■ **GOAL OF THE EXERCISE**:
Nothing but the pictures should be left out when you copy the records exactly.

Web page edit records:

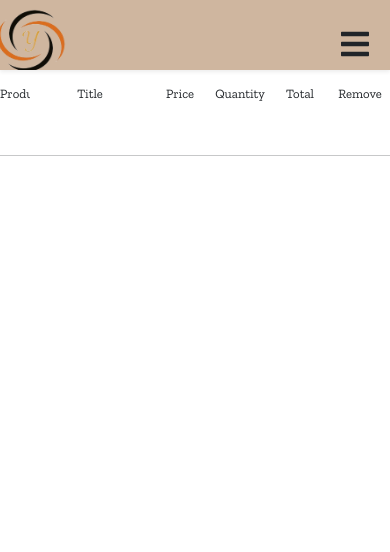
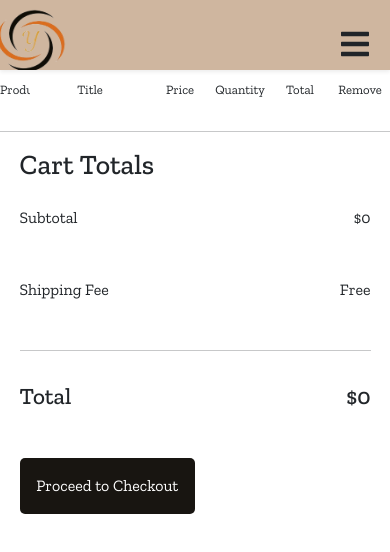
Before and after one commit to AbdulmalikSalawu/E-COMMERCE, a React (Create React App) app: page /cart in a window 390 px wide. Shown: the top 552 px of the page. Built offline with nearby package versions, Linux system fonts and the light colour scheme.

Commit message:
fixed some responsiveness issues

```diff
--- a/src/Components/Cart.jsx
+++ b/src/Components/Cart.jsx
@@ -18,7 +18,7 @@ const Cart = () => {
     <div>
     <Navbar />
     <div className='cartPage cart-container'>
-        <div className="mainCart mt-5">
+        <div className="mainCart mt-5 pt-3">
             <p>Product</p>
             <p>Title</p>
             <p>Price</p>
@@ -31,76 +31,44 @@ const Cart = () => {
             if(cartItems[e.id]>0) {
             return  (
                 <div key={e.id}>
-                    <div className="cartFormat">
+                    <div className="cartFormat mainCart">
                         <img src={e.image} alt="" className='productIcon' />
-                        <p>{e.name}</p>
-                        <p>{e.newPrice}</p>
+                        <p className='name'>{e.name}</p>
+                        <p className='me-lg-5 price'>{e.newPrice}</p>
                         <button className='quantity'>{cartItems[e.id]}</button>
                         <p>{e.newPrice*cartItems[e.id]}</p>
-                        <img src={remove} onClick={()=>{removeFromCart(e.id)}} alt="" />
+                        <img className='removeIcon' src={remove} onClick={()=>{removeFromCart(e.id)}} alt="" />
                     </div>
                     <hr />
                 </div>);
             } return null
         })}
 
+        <div className="cartitems-down">
+            <div className="cartitems-total">
+                <h1>Cart Totals</h1>
+                <div>
+                    <div className="cartitems-total-item">
+                        <p>Subtotal</p>
+                        <p>${0}</p>
+                    </div>
+                    <div className="cartitems-total-item">
+                        <p>Shipping Fee</p>
+                        <p>Free</p>
+                    </div>
+                    <hr />
+                    <div className="cartitems-total-item">
+                        <h3>Total</h3>
+                        <h3>${0}</h3>
+                    </div>
+                </div>
+                <button className='checkout mt-4'>Proceed to Checkout</button>
+            </div>
+        </div>
+
     </div>
     </div>
   )
 }
 
-
-// return (
-//     <div className='mt-5 pt-3'>
-//             <div className='cartBody'>
-//               <h1 className='mt-5 pt-5'>WORKING</h1>
-
-//             {cartItems[e.id]<=0 ? (
-//               <div className='d-block m-auto'>
-//                   <p className='text-center mt-5 fs-3 fw-bold'>Your cart is currently empty</p>
-//                   <p className='text-center mt-5'><img src={arrow} onClick={()=>navigate('/product')} className='me-3 col-1 mt-1' alt='back' />Start Shopping</p>
-//                 </div>
-//                 ) :
-//                  (
-//                   <div>
-//                     {( <img src={arrow} onClick={()=>navigate(-1)} className='ms-3 col-1 mt-1' alt='back' />)}
-
-//                 <h3 className='text-center mb-5 fw-bold'>Your Cart<span><img className='cartIcon2 ms-2' src={carti} alt='cart icon'></img></span></h3>
-
-//                   <div className='cart-container px-2 py- mb-5 col-sm-10 col-md-10 col-lg-8 d-block m-auto mt- shadow'>
-//                 {
-//                 productData.map((e) => (
-//                   <div className='wholeItem'>
-//                     <div className='cart-body py-2'>
-//                         <img className='cartImg ms-1 mt-1' src={e.image} alt='error' />
-//                         <div className='qtyBtns ms-2 mt-3'>
-//                           <img src={plus} />
-//                           <img onClick={()=>{removeFromCart(e.id)}} src={dash} />
-//                         </div>
-
-//                         <div className='cartItemName product-name ms-md-3 ms-lg-5 fw-bold'>{e.name}</div>
-//                         <span className='cartPrice lg-hidden ms-md-3 ms-lg-5 d-md-
-//                          none'>${e.newPrice*cartItems[e.id]}</span>
-//                         <span className='cartQty ms-md-3 ms-lg-5'><i className='fs-5'>QTY</i><input className='ms-3 productQuantity cartInp fw-bold fs-3' value={cartItems[e.id]} type='number' /></span>
-//                         <span className='cartTotal fw-bold d-none d-md-block'>${e.newPrice*cartItems[e.id]}</span>
-//                         <button className='d-sm-none d-md-block makeOrder text-white ms-1'>Order</button>
-//                         <button className='removeBtn'>Remove</button>
-
-//                         <hr/>
-//                     </div>
-//                     <div className='optionBtns d-md-none d-block m-auto text-center'>
-//                           <button className='deleteFood px-2 py-1 mt-2'>Remove</button>
-//                           <button type='button' className='orderFood px-3 py-1'>Order</button>
-//                     </div>
-//                     <hr className='d-sm-none d-md-block' />
-//                   </div>
-//                   ))}
-//                 </div>
-//               </div>
-//               )}
-//       </div>
-//     </div>
-//   )
-// }
-
 export default Cart
--- a/src/Styles/Cart.css
+++ b/src/Styles/Cart.css
@@ -1,21 +1,76 @@
-/* .cartPage{
-    margin: 100px 170px
-} */
-.cartPage hr{
-    height: 3px;
-}
 .mainCart{
     display: grid;
     grid-template-columns: 0.5fr 2fr 1fr 1fr 1fr 1fr;
     align-items: center;
     /* gap: 75px; */
-    padding: 20px 0;
     font-size: 1.2rem;
     font-weight: 600;
 }
-
+.cartFormat{
+    font-weight: 500;
+    height: 3rem;
+   overflow: hidden;
+    /* height: 4rem; */
+}
+.productIcon{
+    height: 4rem;
+    width: 4rem;
+    position: relative;
+    right: 2.8rem;
+}
+/* .removeIcon{
+    height: 3rem;
+    width: 3rem;
+} */
+.quantity,.removeIcon{
+    height: 2rem;
+    width: 2rem;
+    padding: 0 !important;
+}
+.cartitems-down{
+    display: flex;
+    width: 50%;
+    margin-left: 5rem;
+}
+.cartitems-total{
+    flex: 1;
+    display: flex;
+    flex-direction: column;
+}
+.cartitems-total-item{
+    display: flex;
+    justify-content: space-between;
+    padding: 1rem 0;
+}
+.checkout{
+    width: 40% !important;
+    padding: 1rem 1rem 1rem 1rem;
+}
+h1{
+    align-self: self-start;
+}
+.price,.quantity{
+    position: relative;
+    left: 4rem;
+}
 @media screen and (max-width:800px) {
     .mainCart {
         font-size: 0.8rem;
     }
+    .name{
+        position: relative;
+        right: 3rem;
+    }
+    .price{
+        position: relative;
+        right: 3rem;
+        left: 0;
+    }
+    .quantity{left: 0;}
+    .cartitems-down{
+        width: 90% !important;
+        display: block;
+        margin: auto !important;
+    }
+    .checkout{width: 50% !important;}
 }
```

■ **SOLVED EXERCISE**:
Before and after one commit to AbdulmalikSalawu/E-COMMERCE, a React (Create React App) app: page /cart in a window 390 px wide. Shown: the top 552 px of the page. Built offline with nearby package versions, Linux system fonts and the light colour scheme.

Commit message:
fixed some responsiveness issues

```diff
--- a/src/Components/Cart.jsx
+++ b/src/Components/Cart.jsx
@@ -18,7 +18,7 @@ const Cart = () => {
     <div>
     <Navbar />
     <div className='cartPage cart-container'>
-        <div className="mainCart mt-5">
+        <div className="mainCart mt-5 pt-3">
             <p>Product</p>
             <p>Title</p>
             <p>Price</p>
@@ -31,76 +31,44 @@ const Cart = () => {
             if(cartItems[e.id]>0) {
             return  (
                 <div key={e.id}>
-                    <div className="cartFormat">
+                    <div className="cartFormat mainCart">
                         <img src={e.image} alt="" className='productIcon' />
-                        <p>{e.name}</p>
-                        <p>{e.newPrice}</p>
+                        <p className='name'>{e.name}</p>
+                        <p className='me-lg-5 price'>{e.newPrice}</p>
                         <button className='quantity'>{cartItems[e.id]}</button>
                         <p>{e.newPrice*cartItems[e.id]}</p>
-                        <img src={remove} onClick={()=>{removeFromCart(e.id)}} alt="" />
+                        <img className='removeIcon' src={remove} onClick={()=>{removeFromCart(e.id)}} alt="" />
                     </div>
                     <hr />
                 </div>);
             } return null
         })}
 
+        <div className="cartitems-down">
+            <div className="cartitems-total">
+                <h1>Cart Totals</h1>
+                <div>
+                    <div className="cartitems-total-item">
+                        <p>Subtotal</p>
+                        <p>${0}</p>
+                    </div>
+                    <div className="cartitems-total-item">
+                        <p>Shipping Fee</p>
+                        <p>Free</p>
+                    </div>
+                    <hr />
+                    <div className="cartitems-total-item">
+                        <h3>Total</h3>
+                        <h3>${0}</h3>
+                    </div>
+                </div>
+                <button className='checkout mt-4'>Proceed to Checkout</button>
+            </div>
+        </div>
+
     </div>
     </div>
   )
 }
 
-
-// return (
-//     <div className='mt-5 pt-3'>
-//             <div className='cartBody'>
-//               <h1 className='mt-5 pt-5'>WORKING</h1>
-
-//             {cartItems[e.id]<=0 ? (
-//               <div className='d-block m-auto'>
-//                   <p className='text-center mt-5 fs-3 fw-bold'>Your cart is currently empty</p>
-//                   <p className='text-center mt-5'><img src={arrow} onClick={()=>navigate('/product')} className='me-3 col-1 mt-1' alt='back' />Start Shopping</p>
-//                 </div>
-//                 ) :
-//                  (
-//                   <div>
-//                     {( <img src={arrow} onClick={()=>navigate(-1)} className='ms-3 col-1 mt-1' alt='back' />)}
-
-//                 <h3 className='text-center mb-5 fw-bold'>Your Cart<span><img className='cartIcon2 ms-2' src={carti} alt='cart icon'></img></span></h3>
-
-//                   <div className='cart-container px-2 py- mb-5 col-sm-10 col-md-10 col-lg-8 d-block m-auto mt- shadow'>
-//                 {
-//                 productData.map((e) => (
-//                   <div className='wholeItem'>
-//                     <div className='cart-body py-2'>
-//                         <img className='cartImg ms-1 mt-1' src={e.image} alt='error' />
-//                         <div className='qtyBtns ms-2 mt-3'>
-//                           <img src={plus} />
-//                           <img onClick={()=>{removeFromCart(e.id)}} src={dash} />
-//                         </div>
-
-//                         <div className='cartItemName product-name ms-md-3 ms-lg-5 fw-bold'>{e.name}</div>
-//                         <span className='cartPrice lg-hidden ms-md-3 ms-lg-5 d-md-
-//                          none'>${e.newPrice*cartItems[e.id]}</span>
-//                         <span className='cartQty ms-md-3 ms-lg-5'><i className='fs-5'>QTY</i><input className='ms-3 productQuantity cartInp fw-bold fs-3' value={cartItems[e.id]} type='number' /></span>
-//                         <span className='cartTotal fw-bold d-none d-md-block'>${e.newPrice*cartItems[e.id]}</span>
-//                         <button className='d-sm-none d-md-block makeOrder text-white ms-1'>Order</button>
-//                         <button className='removeBtn'>Remove</button>
-
-//                         <hr/>
-//                     </div>
-//                     <div className='optionBtns d-md-none d-block m-auto text-center'>
-//                           <button className='deleteFood px-2 py-1 mt-2'>Remove</button>
-//                           <button type='button' className='orderFood px-3 py-1'>Order</button>
-//                     </div>
-//                     <hr className='d-sm-none d-md-block' />
-//                   </div>
-//                   ))}
-//                 </div>
-//               </div>
-//               )}
-//       </div>
-//     </div>
-//   )
-// }
-
 export default Cart
--- a/src/Styles/Cart.css
+++ b/src/Styles/Cart.css
@@ -1,21 +1,76 @@
-/* .cartPage{
-    margin: 100px 170px
-} */
-.cartPage hr{
-    height: 3px;
-}
 .mainCart{
     display: grid;
     grid-template-columns: 0.5fr 2fr 1fr 1fr 1fr 1fr;
     align-items: center;
     /* gap: 75px; */
-    padding: 20px 0;
     font-size: 1.2rem;
     font-weight: 600;
 }
-
+.cartFormat{
+    font-weight: 500;
+    height: 3rem;
+   overflow: hidden;
+    /* height: 4rem; */
+}
+.productIcon{
+    height: 4rem;
+    width: 4rem;
+    position: relative;
+    right: 2.8rem;
+}
+/* .removeIcon{
+    height: 3rem;
+    width: 3rem;
+} */
+.quantity,.removeIcon{
+    height: 2rem;
+    width: 2rem;
+    padding: 0 !important;
+}
+.cartitems-down{
+    display: flex;
+    width: 50%;
+    margin-left: 5rem;
+}
+.cartitems-total{
+    flex: 1;
+    display: flex;
+    flex-direction: column;
+}
+.cartitems-total-item{
+    display: flex;
+    justify-content: space-between;
+    padding: 1rem 0;
+}
+.checkout{
+    width: 40% !important;
+    padding: 1rem 1rem 1rem 1rem;
+}
+h1{
+    align-self: self-start;
+}
+.price,.quantity{
+    position: relative;
+    left: 4rem;
+}
 @media screen and (max-width:800px) {
     .mainCart {
         font-size: 0.8rem;
     }
+    .name{
+        position: relative;
+        right: 3rem;
+    }
+    .price{
+        position: relative;
+        right: 3rem;
+        left: 0;
+    }
+    .quantity{left: 0;}
+    .cartitems-down{
+        width: 90% !important;
+        display: block;
+        margin: auto !important;
+    }
+    .checkout{width: 50% !important;}
 }
```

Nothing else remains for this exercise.